_EXERCISE INSTRUCTIONS_: The listing below should be printed in full and exactly, apart from its images.

_STUDY MATERIAL_:
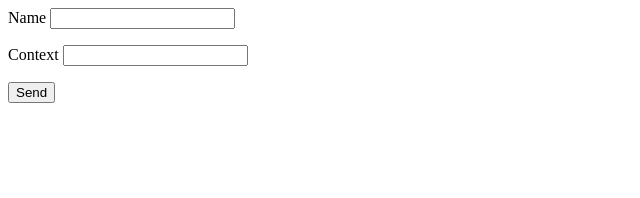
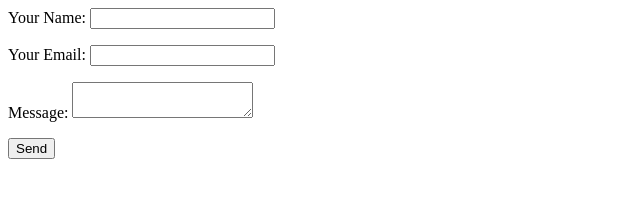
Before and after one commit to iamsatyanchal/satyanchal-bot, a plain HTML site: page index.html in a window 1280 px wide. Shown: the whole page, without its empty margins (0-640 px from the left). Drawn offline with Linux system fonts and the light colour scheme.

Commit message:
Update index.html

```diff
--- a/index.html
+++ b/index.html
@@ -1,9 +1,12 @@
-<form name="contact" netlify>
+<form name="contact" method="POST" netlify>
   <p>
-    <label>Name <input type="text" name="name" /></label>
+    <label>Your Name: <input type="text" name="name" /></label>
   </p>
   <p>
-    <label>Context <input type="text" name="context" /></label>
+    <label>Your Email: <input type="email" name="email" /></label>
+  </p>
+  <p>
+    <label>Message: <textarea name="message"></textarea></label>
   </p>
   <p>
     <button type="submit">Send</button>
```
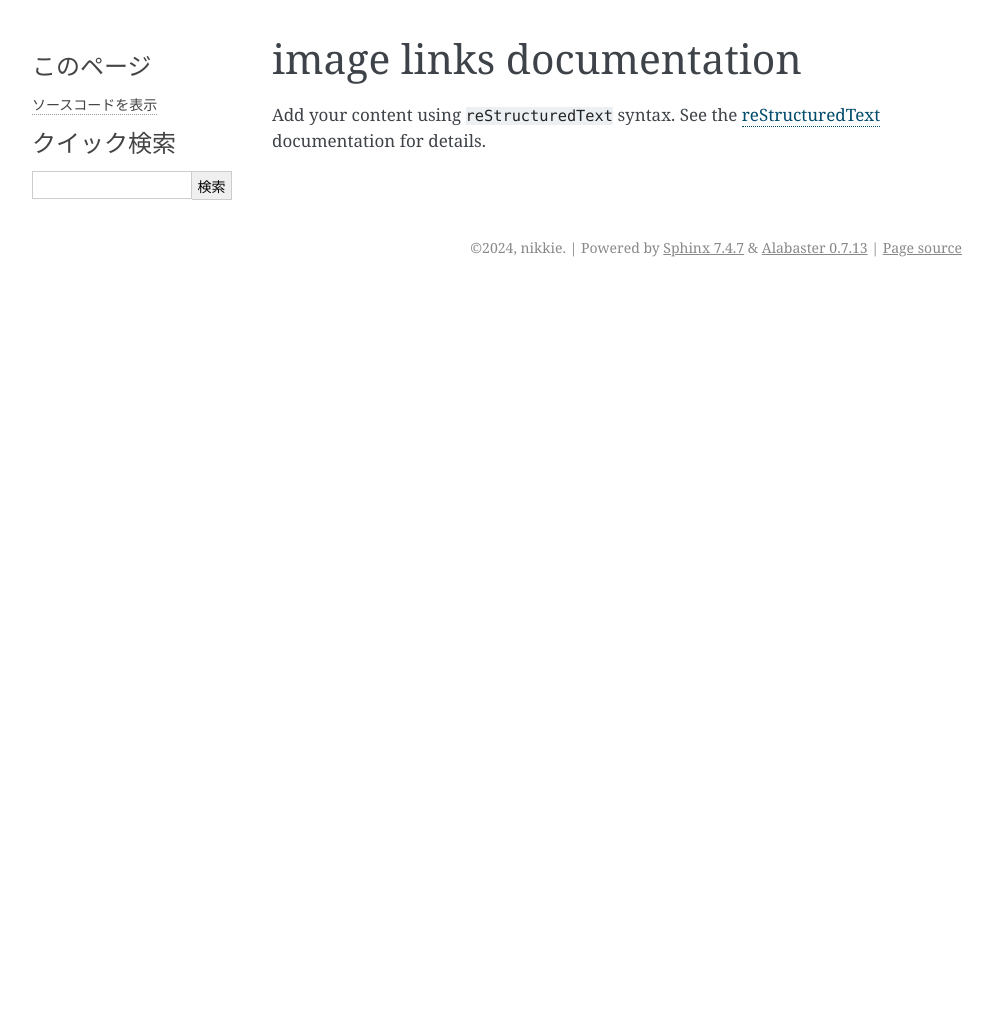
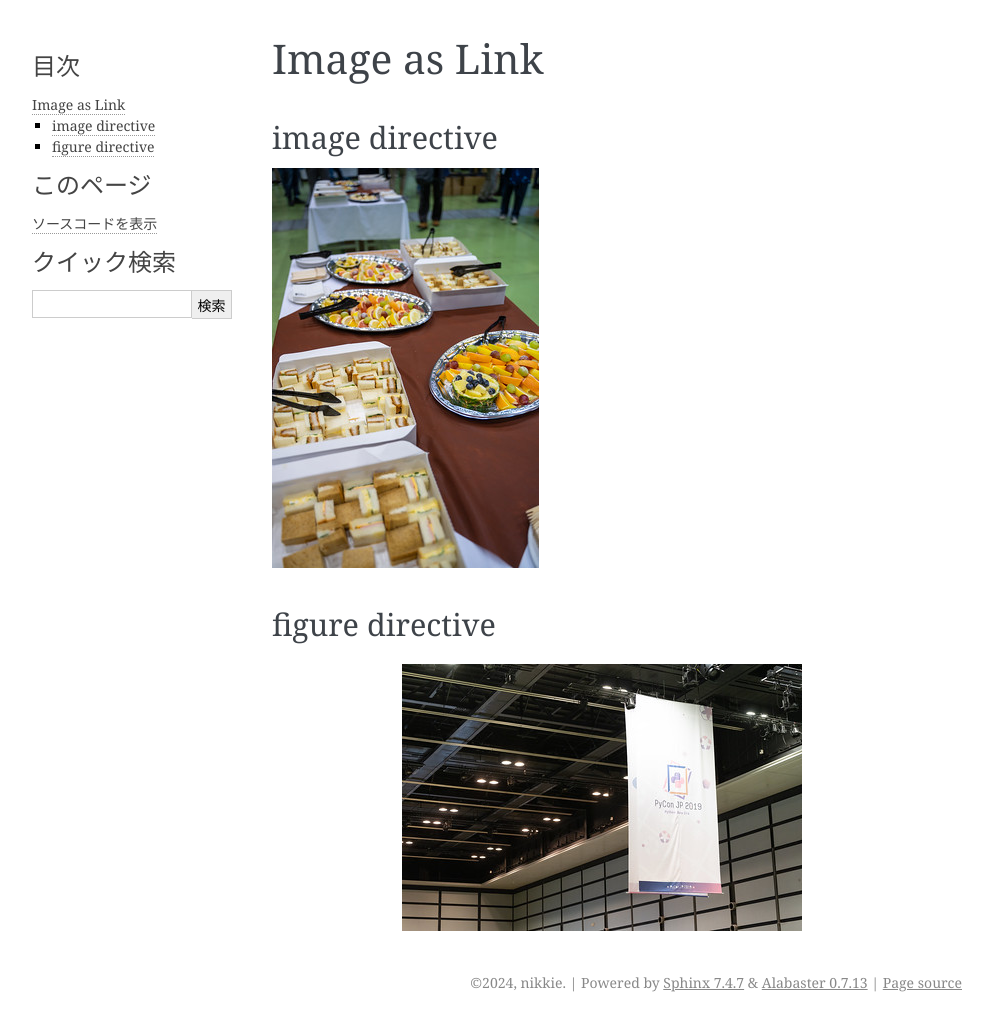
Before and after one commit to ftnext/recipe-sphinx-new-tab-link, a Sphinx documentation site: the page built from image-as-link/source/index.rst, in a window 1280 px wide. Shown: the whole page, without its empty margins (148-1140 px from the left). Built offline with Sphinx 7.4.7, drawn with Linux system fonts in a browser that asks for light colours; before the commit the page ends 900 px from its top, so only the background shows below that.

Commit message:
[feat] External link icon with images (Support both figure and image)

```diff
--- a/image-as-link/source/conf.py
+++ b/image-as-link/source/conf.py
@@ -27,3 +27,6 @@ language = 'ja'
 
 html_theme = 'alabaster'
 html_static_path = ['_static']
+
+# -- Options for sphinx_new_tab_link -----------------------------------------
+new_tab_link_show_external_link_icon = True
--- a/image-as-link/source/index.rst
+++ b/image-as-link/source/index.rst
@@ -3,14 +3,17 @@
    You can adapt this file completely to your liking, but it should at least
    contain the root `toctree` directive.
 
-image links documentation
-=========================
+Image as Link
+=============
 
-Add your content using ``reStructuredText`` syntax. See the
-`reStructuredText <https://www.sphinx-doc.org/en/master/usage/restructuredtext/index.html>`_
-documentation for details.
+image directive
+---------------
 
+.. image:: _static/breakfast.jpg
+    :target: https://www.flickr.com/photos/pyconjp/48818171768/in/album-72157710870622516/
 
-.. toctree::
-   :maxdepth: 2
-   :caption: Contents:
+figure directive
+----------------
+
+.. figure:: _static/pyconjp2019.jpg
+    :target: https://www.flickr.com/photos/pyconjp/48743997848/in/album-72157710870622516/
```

_ANSWER FOR THIS EXERCISE_:
Before and after one commit to iamsatyanchal/satyanchal-bot, a plain HTML site: page index.html in a window 1280 px wide. Shown: the whole page, without its empty margins (0-640 px from the left). Drawn offline with Linux system fonts and the light colour scheme.

Commit message:
Update index.html

```diff
--- a/index.html
+++ b/index.html
@@ -1,9 +1,12 @@
-<form name="contact" netlify>
+<form name="contact" method="POST" netlify>
   <p>
-    <label>Name <input type="text" name="name" /></label>
+    <label>Your Name: <input type="text" name="name" /></label>
   </p>
   <p>
-    <label>Context <input type="text" name="context" /></label>
+    <label>Your Email: <input type="email" name="email" /></label>
+  </p>
+  <p>
+    <label>Message: <textarea name="message"></textarea></label>
   </p>
   <p>
     <button type="submit">Send</button>
```
Before and after one commit to ftnext/recipe-sphinx-new-tab-link, a Sphinx documentation site: the page built from image-as-link/source/index.rst, in a window 1280 px wide. Shown: the whole page, without its empty margins (148-1140 px from the left). Built offline with Sphinx 7.4.7, drawn with Linux system fonts in a browser that asks for light colours; before the commit the page ends 900 px from its top, so only the background shows below that.

Commit message:
[feat] External link icon with images (Support both figure and image)

```diff
--- a/image-as-link/source/conf.py
+++ b/image-as-link/source/conf.py
@@ -27,3 +27,6 @@ language = 'ja'
 
 html_theme = 'alabaster'
 html_static_path = ['_static']
+
+# -- Options for sphinx_new_tab_link -----------------------------------------
+new_tab_link_show_external_link_icon = True
--- a/image-as-link/source/index.rst
+++ b/image-as-link/source/index.rst
@@ -3,14 +3,17 @@
    You can adapt this file completely to your liking, but it should at least
    contain the root `toctree` directive.
 
-image links documentation
-=========================
+Image as Link
+=============
 
-Add your content using ``reStructuredText`` syntax. See the
-`reStructuredText <https://www.sphinx-doc.org/en/master/usage/restructuredtext/index.html>`_
-documentation for details.
+image directive
+---------------
 
+.. image:: _static/breakfast.jpg
+    :target: https://www.flickr.com/photos/pyconjp/48818171768/in/album-72157710870622516/
 
-.. toctree::
-   :maxdepth: 2
-   :caption: Contents:
+figure directive
+----------------
+
+.. figure:: _static/pyconjp2019.jpg
+    :target: https://www.flickr.com/photos/pyconjp/48743997848/in/album-72157710870622516/
```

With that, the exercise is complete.